* **Exercise requirements**
Your answer must be the full set of records, copied exactly, with no pictures in it.
[Exercise data — start]
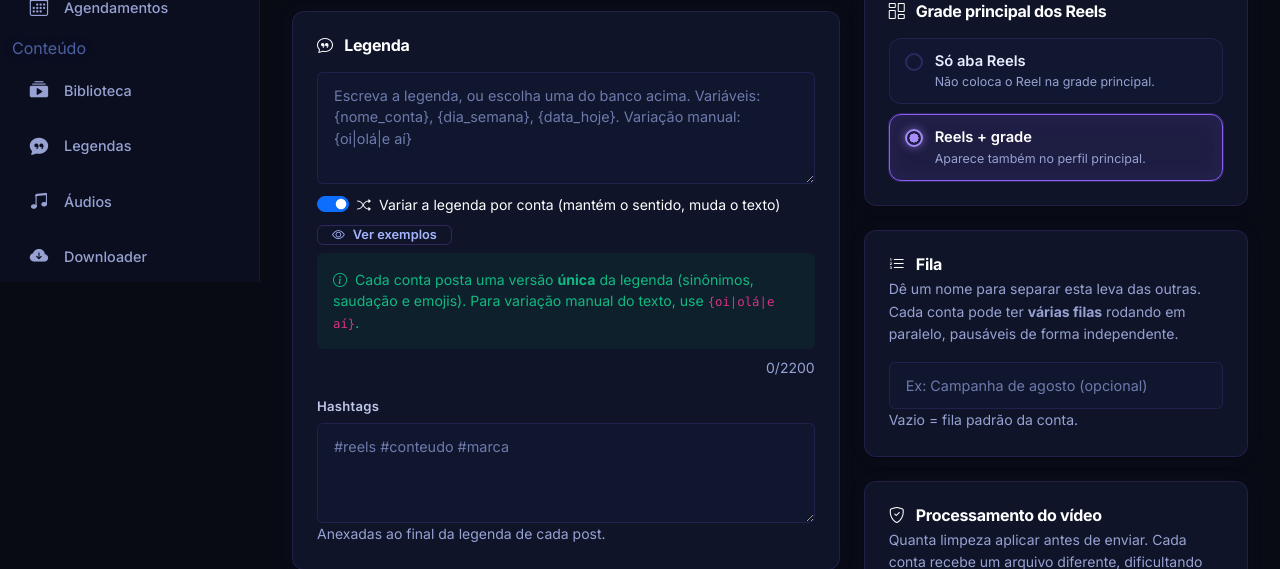
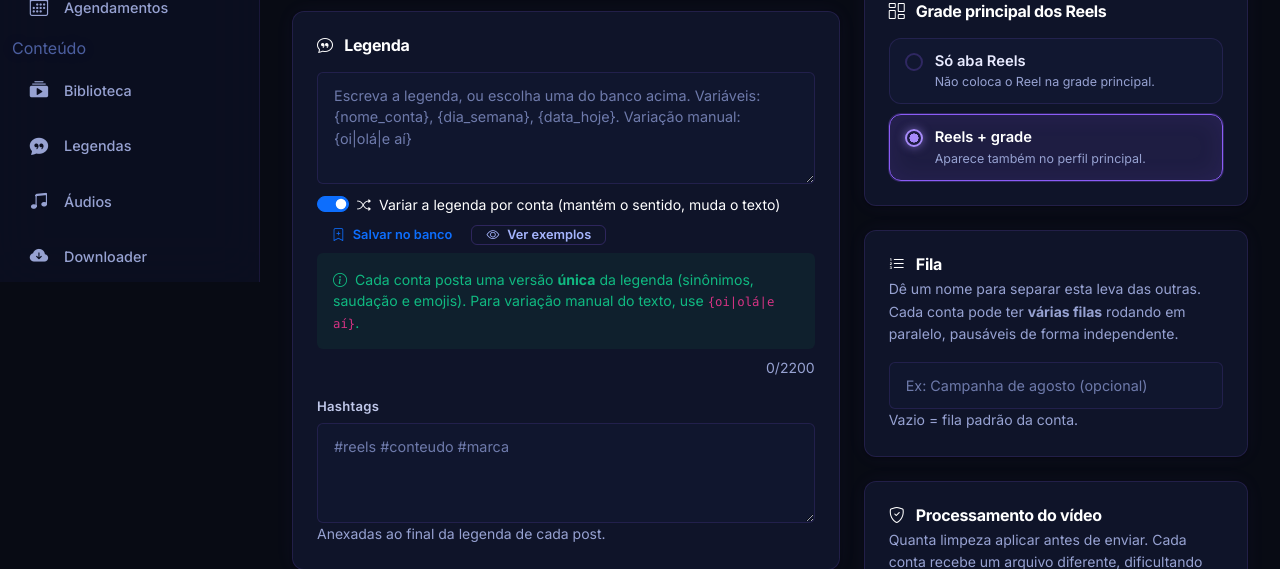
Before and after one commit to MuriloSCunha0/AutoInsta, a Django app: page /publisher/composer/ in a window 1280 px wide. Shown: the part 518-1087 px from the top of the page. Run offline with Django 5.2, Linux system fonts and the light colour scheme; the visitor is signed in with stand-in values (Sample User, id 1); data that the repository does not hold is empty; parts of the project's set-up code (start-up, migrations or seed data) failed here and were passed over; some libraries are stand-ins or nearby versions.

Commit message:
fix(legenda): salvar legenda com TEXTO (banco vazio nao carregava nada)
Causa da 'legenda nao salva': o 'Novo Conjunto' criava so o NOME (conjunto
vazio); a legenda de verdade exigia 'Editar' + adicionar variacao. No composer,
escolher esse conjunto carregava texto vazio -> 'nao aparece nada'.

- Modal 'Novo Conjunto' agora tem campo de Legenda + Hashtags e ja cria a 1a
  variacao (add_caption salva o texto).
- Composer: botao 'Salvar no banco' salva a legenda escrita direto (endpoint
  salvar_legenda_banco) e ja adiciona ao dropdown.

Co-Authored-By: Claude Opus 4.8 <noreply@anthropic.com>

```diff
--- a/apps/publisher/urls.py
+++ b/apps/publisher/urls.py
@@ -28,4 +28,5 @@ urlpatterns = [
     path('internal/upload-media/', views.internal_upload_media, name='internal_upload_media'),
     path('caption-info/<int:set_id>/', views.caption_info, name='caption_info'),
     path('variar-preview/', views.variar_preview, name='variar_preview'),
+    path('salvar-legenda-banco/', views.salvar_legenda_banco, name='salvar_legenda_banco'),
 ]
--- a/apps/publisher/views.py
+++ b/apps/publisher/views.py
@@ -58,6 +58,23 @@ def caption_info(request, set_id):
         'text': text, 'hashtags': hashtags, 'uso': uso,
         'aviso': uso >= limite, 'limite': limite, 'exemplo': exemplo,
     })
+
+
+@login_required
+@require_POST
+def salvar_legenda_banco(request):
+    """Salva a legenda escrita no composer direto no Banco de legendas (cria um
+    CaptionSet + a 1ª variação). Devolve o id/nome para o composer atualizar o
+    dropdown sem recarregar."""
+    from apps.library.models import Caption
+    nome = (request.POST.get('nome') or '').strip()[:200]
+    texto = (request.POST.get('caption') or '').strip()
+    hashtags = (request.POST.get('hashtags') or '').strip()
+    if not nome or not texto:
+        return JsonResponse({'ok': False, 'error': 'Informe um nome e a legenda.'}, status=400)
+    cs = CaptionSet.objects.create(owner=request.user, name=nome)
+    Caption.objects.create(caption_set=cs, text=texto, hashtags=hashtags)
+    return JsonResponse({'ok': True, 'id': cs.id, 'nome': cs.name})
 
 
 @login_required
--- a/templates/publisher/composer.html
+++ b/templates/publisher/composer.html
@@ -103,9 +103,14 @@
                             <i class="bi bi-shuffle me-1 text-purple"></i> Variar a legenda por conta (mantém o sentido, muda o texto)
                         </label>
                     </div>
-                    <button type="button" id="btn-ver-variacao" class="btn btn-sm btn-outline-secondary py-0">
-                        <i class="bi bi-eye"></i> Ver exemplos
-                    </button>
+                    <div class="d-flex gap-1">
+                        <button type="button" id="btn-salvar-banco" class="btn btn-sm btn-outline-primary py-0" title="Salvar esta legenda no Banco de legendas para reusar">
+                            <i class="bi bi-bookmark-plus"></i> Salvar no banco
+                        </button>
+                        <button type="button" id="btn-ver-variacao" class="btn btn-sm btn-outline-secondary py-0">
+                            <i class="bi bi-eye"></i> Ver exemplos
+                        </button>
+                    </div>
                 </div>
                 <div id="variacao-preview" class="small text-muted mb-2" style="display:none; background:var(--bg-input); border:1px solid var(--border-subtle); border-radius:8px; padding:8px 12px; line-height:1.6"></div>
 
@@ -558,6 +563,35 @@
         });
     }
 
+    // Botão "Salvar no banco": salva a legenda escrita para reusar depois.
+    const btnSalvar = document.getElementById('btn-salvar-banco');
+    if (btnSalvar) {
+        btnSalvar.addEventListener('click', () => {
+            const texto = (caption && caption.value || '').trim();
+            if (!texto) { alert('Escreva a legenda antes de salvar.'); return; }
+            const nome = prompt('Nome para essa legenda no banco:', (texto.slice(0, 30)) + '…');
+            if (!nome) return;
+            const fd = new FormData();
+            fd.append('nome', nome); fd.append('caption', texto);
+            fd.append('hashtags', (hashtagsInput && hashtagsInput.value || '').trim());
+            fd.append('csrfmiddlewaretoken', csrf);
+            btnSalvar.disabled = true;
+            fetch('/publisher/salvar-legenda-banco/', {method: 'POST', body: fd, headers: {'X-Requested-With': 'XMLHttpRequest'}})
+                .then(r => r.json())
+                .then(d => {
+                    btnSalvar.disabled = false;
+                    if (!d.ok) { alert(d.error || 'Não foi possível salvar.'); return; }
+                    if (setSel) {
+                        const opt = document.createElement('option');
+                        opt.value = d.id; opt.textContent = d.nome; opt.selected = true;
+                        setSel.appendChild(opt);
+                    }
+                    btnSalvar.innerHTML = '<i class="bi bi-check2"></i> Salva!';
+                    setTimeout(() => { btnSalvar.innerHTML = '<i class="bi bi-bookmark-plus"></i> Salvar no banco'; }, 2000);
+                }).catch(() => { btnSalvar.disabled = false; alert('Erro ao salvar.'); });
+        });
+    }
+
     // Botão "Ver exemplos": mostra 3 variações do texto atual.
     if (btnVer && preview) {
         btnVer.addEventListener('click', () => {
```
Also changed, not shown: apps/library/views.py (+13 -3 lines), templates/library/captions.html (+11 -2 lines).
[Exercise data — finish]
* **Output below**
Before and after one commit to MuriloSCunha0/AutoInsta, a Django app: page /publisher/composer/ in a window 1280 px wide. Shown: the part 518-1087 px from the top of the page. Run offline with Django 5.2, Linux system fonts and the light colour scheme; the visitor is signed in with stand-in values (Sample User, id 1); data that the repository does not hold is empty; parts of the project's set-up code (start-up, migrations or seed data) failed here and were passed over; some libraries are stand-ins or nearby versions.

Commit message:
fix(legenda): salvar legenda com TEXTO (banco vazio nao carregava nada)
Causa da 'legenda nao salva': o 'Novo Conjunto' criava so o NOME (conjunto
vazio); a legenda de verdade exigia 'Editar' + adicionar variacao. No composer,
escolher esse conjunto carregava texto vazio -> 'nao aparece nada'.

- Modal 'Novo Conjunto' agora tem campo de Legenda + Hashtags e ja cria a 1a
  variacao (add_caption salva o texto).
- Composer: botao 'Salvar no banco' salva a legenda escrita direto (endpoint
  salvar_legenda_banco) e ja adiciona ao dropdown.

Co-Authored-By: Claude Opus 4.8 <noreply@anthropic.com>

```diff
--- a/apps/publisher/urls.py
+++ b/apps/publisher/urls.py
@@ -28,4 +28,5 @@ urlpatterns = [
     path('internal/upload-media/', views.internal_upload_media, name='internal_upload_media'),
     path('caption-info/<int:set_id>/', views.caption_info, name='caption_info'),
     path('variar-preview/', views.variar_preview, name='variar_preview'),
+    path('salvar-legenda-banco/', views.salvar_legenda_banco, name='salvar_legenda_banco'),
 ]
--- a/apps/publisher/views.py
+++ b/apps/publisher/views.py
@@ -58,6 +58,23 @@ def caption_info(request, set_id):
         'text': text, 'hashtags': hashtags, 'uso': uso,
         'aviso': uso >= limite, 'limite': limite, 'exemplo': exemplo,
     })
+
+
+@login_required
+@require_POST
+def salvar_legenda_banco(request):
+    """Salva a legenda escrita no composer direto no Banco de legendas (cria um
+    CaptionSet + a 1ª variação). Devolve o id/nome para o composer atualizar o
+    dropdown sem recarregar."""
+    from apps.library.models import Caption
+    nome = (request.POST.get('nome') or '').strip()[:200]
+    texto = (request.POST.get('caption') or '').strip()
+    hashtags = (request.POST.get('hashtags') or '').strip()
+    if not nome or not texto:
+        return JsonResponse({'ok': False, 'error': 'Informe um nome e a legenda.'}, status=400)
+    cs = CaptionSet.objects.create(owner=request.user, name=nome)
+    Caption.objects.create(caption_set=cs, text=texto, hashtags=hashtags)
+    return JsonResponse({'ok': True, 'id': cs.id, 'nome': cs.name})
 
 
 @login_required
--- a/templates/publisher/composer.html
+++ b/templates/publisher/composer.html
@@ -103,9 +103,14 @@
                             <i class="bi bi-shuffle me-1 text-purple"></i> Variar a legenda por conta (mantém o sentido, muda o texto)
                         </label>
                     </div>
-                    <button type="button" id="btn-ver-variacao" class="btn btn-sm btn-outline-secondary py-0">
-                        <i class="bi bi-eye"></i> Ver exemplos
-                    </button>
+                    <div class="d-flex gap-1">
+                        <button type="button" id="btn-salvar-banco" class="btn btn-sm btn-outline-primary py-0" title="Salvar esta legenda no Banco de legendas para reusar">
+                            <i class="bi bi-bookmark-plus"></i> Salvar no banco
+                        </button>
+                        <button type="button" id="btn-ver-variacao" class="btn btn-sm btn-outline-secondary py-0">
+                            <i class="bi bi-eye"></i> Ver exemplos
+                        </button>
+                    </div>
                 </div>
                 <div id="variacao-preview" class="small text-muted mb-2" style="display:none; background:var(--bg-input); border:1px solid var(--border-subtle); border-radius:8px; padding:8px 12px; line-height:1.6"></div>
 
@@ -558,6 +563,35 @@
         });
     }
 
+    // Botão "Salvar no banco": salva a legenda escrita para reusar depois.
+    const btnSalvar = document.getElementById('btn-salvar-banco');
+    if (btnSalvar) {
+        btnSalvar.addEventListener('click', () => {
+            const texto = (caption && caption.value || '').trim();
+            if (!texto) { alert('Escreva a legenda antes de salvar.'); return; }
+            const nome = prompt('Nome para essa legenda no banco:', (texto.slice(0, 30)) + '…');
+            if (!nome) return;
+            const fd = new FormData();
+            fd.append('nome', nome); fd.append('caption', texto);
+            fd.append('hashtags', (hashtagsInput && hashtagsInput.value || '').trim());
+            fd.append('csrfmiddlewaretoken', csrf);
+            btnSalvar.disabled = true;
+            fetch('/publisher/salvar-legenda-banco/', {method: 'POST', body: fd, headers: {'X-Requested-With': 'XMLHttpRequest'}})
+                .then(r => r.json())
+                .then(d => {
+                    btnSalvar.disabled = false;
+                    if (!d.ok) { alert(d.error || 'Não foi possível salvar.'); return; }
+                    if (setSel) {
+                        const opt = document.createElement('option');
+                        opt.value = d.id; opt.textContent = d.nome; opt.selected = true;
+                        setSel.appendChild(opt);
+                    }
+                    btnSalvar.innerHTML = '<i class="bi bi-check2"></i> Salva!';
+                    setTimeout(() => { btnSalvar.innerHTML = '<i class="bi bi-bookmark-plus"></i> Salvar no banco'; }, 2000);
+                }).catch(() => { btnSalvar.disabled = false; alert('Erro ao salvar.'); });
+        });
+    }
+
     // Botão "Ver exemplos": mostra 3 variações do texto atual.
     if (btnVer && preview) {
         btnVer.addEventListener('click', () => {
```
Also changed, not shown: apps/library/views.py (+13 -3 lines), templates/library/captions.html (+11 -2 lines).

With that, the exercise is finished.